[Start of section]

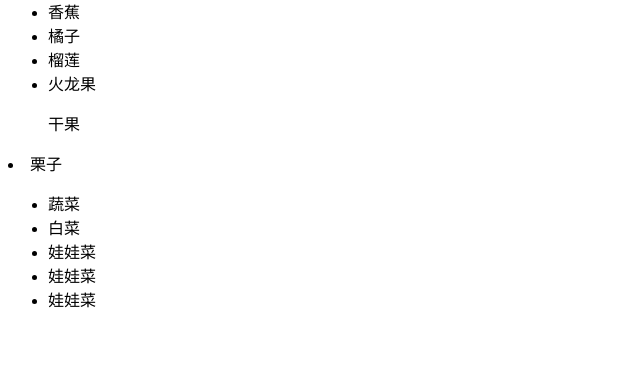
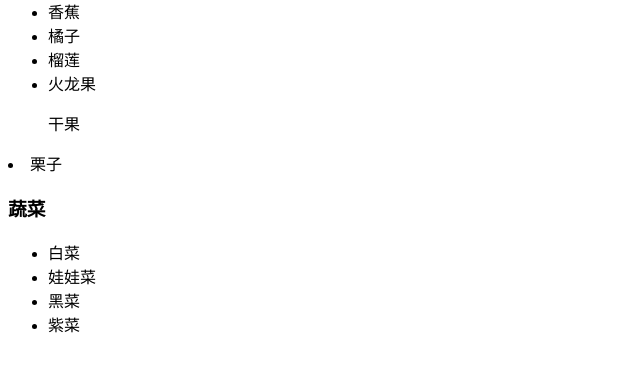
Before and after one commit to AdamLiu2030/day04, a Flask app: page /index in a window 1280 px wide. Shown: the part 205-577 px from the top of the page, without its empty margins (0-640 px from the left). Run offline with Flask 2, Linux system fonts and the light colour scheme.

Commit message:
新蔬菜功能

```diff
--- a/templates/index.html
+++ b/templates/index.html
@@ -17,12 +17,12 @@
     </ul>
 	<ul>干果</ul>
 		<li>栗子</li>
+	<h3>蔬菜</h3>
 	<ul>
-		<li>蔬菜</li>
 		<li>白菜</li>
 		<li>娃娃菜</li>
-		<li>娃娃菜</li>
-		<li>娃娃菜</li>
+		<li>黑菜</li>
+		<li>紫菜</li>
 	</ul>
 </body>
 </html>
```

[End of section]

**Problem to work on**
The response has to be an exact copy of all the data, pictures excluded.

**Answer to this task**
Before and after one commit to AdamLiu2030/day04, a Flask app: page /index in a window 1280 px wide. Shown: the part 205-577 px from the top of the page, without its empty margins (0-640 px from the left). Run offline with Flask 2, Linux system fonts and the light colour scheme.

Commit message:
新蔬菜功能

```diff
--- a/templates/index.html
+++ b/templates/index.html
@@ -17,12 +17,12 @@
     </ul>
 	<ul>干果</ul>
 		<li>栗子</li>
+	<h3>蔬菜</h3>
 	<ul>
-		<li>蔬菜</li>
 		<li>白菜</li>
 		<li>娃娃菜</li>
-		<li>娃娃菜</li>
-		<li>娃娃菜</li>
+		<li>黑菜</li>
+		<li>紫菜</li>
 	</ul>
 </body>
 </html>
```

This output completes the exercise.